that is expected to make a cameo in the Galaxy S11
Sony just announced
a new phone camera sensor technology that has been developed exclusively for and will first appear in Oppo's Snapdragon 865-laden X2 flagship that will also be released in March to take on the S11 directly.
After the restrictions that the US placed on Google for its Android exports to Huawei, companies like OnePlus, Oppo, Vivo and Xiaomi sensed an opening and are working hard to take advantage of the market vacuum by outdoing themselves with new mobile technologies and eye-catchy designs.
Sony calls the sensor that will be in the X2, and probably many other high-end phones next year, the 2x2 On-Chip Lens (OCL) solution. It will bring "all pixel omni-directional PDAF
" technology to our phones, which is a fancy way of saying it will be focusing and refocusing almost instantly, even in low-light scenarios.
As for the sensor itself, it's not gunning for ultrahigh resolution like Samsung's Tetracell family that goes up to 64MP
even. Rather, Sony explained during the ongoing International Electron Devices Meeting (IEDM) expo that:
We created the world's first all PDAF CMOS image sensor using 2x2 on-chip lens architecture. That had 1/2 inch 48M pixels with 0.8µm Quad Bayer coding for high resolution and HDR function, and all PDAF pixels achieved a minimum AF illuminance level of 1 lux.
The sensors built on the technology will still use the Quad Bayer filter array, and allow for pretty high resolutions that have pixel-binning advantages like merging the brightness and color information from multiple dots into one super pixel.

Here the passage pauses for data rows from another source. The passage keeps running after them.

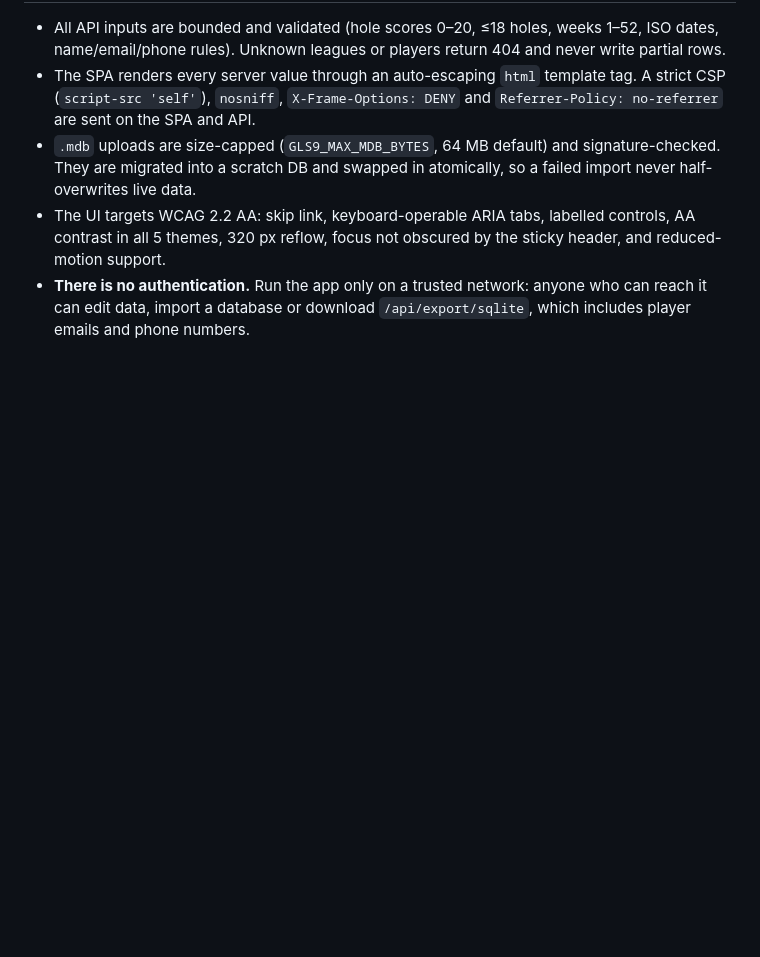
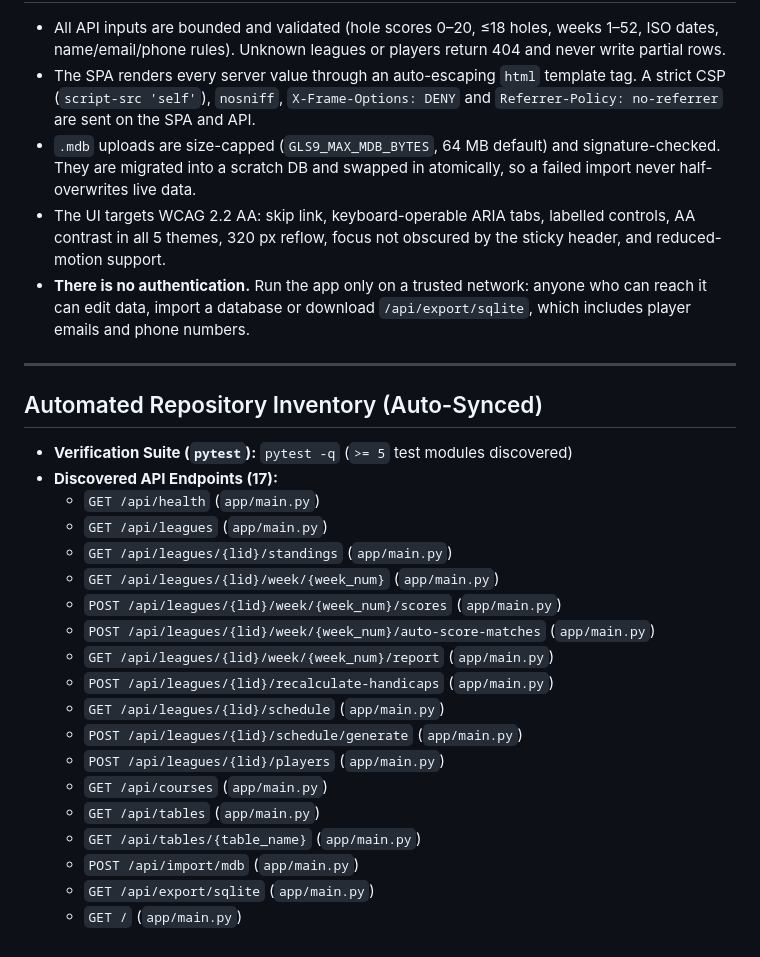
Before and after one commit to tlriisoe23/gls-modern-web, a Markdown page: README.md, the part around the change. GitHub-like rendering; blank space fills up the shorter version.

Commit message:
chore: remove dead HeroUI scaffold artifacts and sync README

```diff
--- a/README.md
+++ b/README.md
@@ -55,3 +55,29 @@ Test layout:
 - `.mdb` uploads are size-capped (`GLS9_MAX_MDB_BYTES`, 64 MB default) and signature-checked. They are migrated into a scratch DB and swapped in atomically, so a failed import never half-overwrites live data.
 - The UI targets WCAG 2.2 AA: skip link, keyboard-operable ARIA tabs, labelled controls, AA contrast in all 5 themes, 320 px reflow, focus not obscured by the sticky header, and reduced-motion support.
 - **There is no authentication.** Run the app only on a trusted network: anyone who can reach it can edit data, import a database or download `/api/export/sqlite`, which includes player emails and phone numbers.
+
+---
+
+<!-- AUTO-REPO-INVENTORY:START -->
+## Automated Repository Inventory (Auto-Synced)
+
+- **Verification Suite (`pytest`):** `pytest -q` (`>= 5` test modules discovered)
+- **Discovered API Endpoints (17):**
+  - `GET /api/health` (`app/main.py`)
+  - `GET /api/leagues` (`app/main.py`)
+  - `GET /api/leagues/{lid}/standings` (`app/main.py`)
+  - `GET /api/leagues/{lid}/week/{week_num}` (`app/main.py`)
+  - `POST /api/leagues/{lid}/week/{week_num}/scores` (`app/main.py`)
+  - `POST /api/leagues/{lid}/week/{week_num}/auto-score-matches` (`app/main.py`)
+  - `GET /api/leagues/{lid}/week/{week_num}/report` (`app/main.py`)
+  - `POST /api/leagues/{lid}/recalculate-handicaps` (`app/main.py`)
+  - `GET /api/leagues/{lid}/schedule` (`app/main.py`)
+  - `POST /api/leagues/{lid}/schedule/generate` (`app/main.py`)
+  - `POST /api/leagues/{lid}/players` (`app/main.py`)
+  - `GET /api/courses` (`app/main.py`)
+  - `GET /api/tables` (`app/main.py`)
+  - `GET /api/tables/{table_name}` (`app/main.py`)
+  - `POST /api/import/mdb` (`app/main.py`)
+  - `GET /api/export/sqlite` (`app/main.py`)
+  - `GET /` (`app/main.py`)
+<!-- AUTO-REPO-INVENTORY:END -->
```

Sony 2x2 on-chip lens (OCL) sensors
By moving from individual lense array for each pixel to ones that encompass more pixels at once, Sony has managed to eliminate the slight differences in light sensitivity between the individual pixels, thus improving focus and HDR performance, as well as reducing noise potential in certain scenarios.
Current on-chip lenses (left) vs Sony's new 2x2 OCL sensors (right)
What does that all mean? Better pictures, of course, and, coupled with the Snapdragon 865
processor that allows for faster and richer dynamic range calculations, the pictures taken with phones like the Oppo X2 should give whatever sensor Samsung is cooking for the S11 a run for its money.
All in all, next year is shaping up to be the most exciting for smartphone cameras in a good while, as the improvements will actually be on the hardware and sensor side of things, too. In the past couple of years companies like Google, Apple and Samsung focused mainly on software trickery and sensor count increases when it comes to improvements in the photographic department, but 2020 will take us in a whole different (and exciting) direction.